• Task instructions: Output all the entries below. Each must match exactly.

Stored records
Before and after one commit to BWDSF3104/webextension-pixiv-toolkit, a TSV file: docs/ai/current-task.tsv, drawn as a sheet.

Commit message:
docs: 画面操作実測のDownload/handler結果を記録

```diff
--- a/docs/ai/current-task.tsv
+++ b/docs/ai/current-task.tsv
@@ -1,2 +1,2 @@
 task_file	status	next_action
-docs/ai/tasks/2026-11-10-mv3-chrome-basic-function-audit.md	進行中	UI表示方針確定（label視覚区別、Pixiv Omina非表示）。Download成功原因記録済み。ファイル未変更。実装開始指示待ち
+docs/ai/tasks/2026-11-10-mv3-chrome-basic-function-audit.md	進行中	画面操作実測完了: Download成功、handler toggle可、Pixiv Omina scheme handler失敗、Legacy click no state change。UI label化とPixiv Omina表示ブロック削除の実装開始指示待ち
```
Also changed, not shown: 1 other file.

• Expected answer:
Before and after one commit to BWDSF3104/webextension-pixiv-toolkit, a TSV file: docs/ai/current-task.tsv, drawn as a sheet.

Commit message:
docs: 画面操作実測のDownload/handler結果を記録

```diff
--- a/docs/ai/current-task.tsv
+++ b/docs/ai/current-task.tsv
@@ -1,2 +1,2 @@
 task_file	status	next_action
-docs/ai/tasks/2026-11-10-mv3-chrome-basic-function-audit.md	進行中	UI表示方針確定（label視覚区別、Pixiv Omina非表示）。Download成功原因記録済み。ファイル未変更。実装開始指示待ち
+docs/ai/tasks/2026-11-10-mv3-chrome-basic-function-audit.md	進行中	画面操作実測完了: Download成功、handler toggle可、Pixiv Omina scheme handler失敗、Legacy click no state change。UI label化とPixiv Omina表示ブロック削除の実装開始指示待ち
```
Also changed, not shown: 1 other file.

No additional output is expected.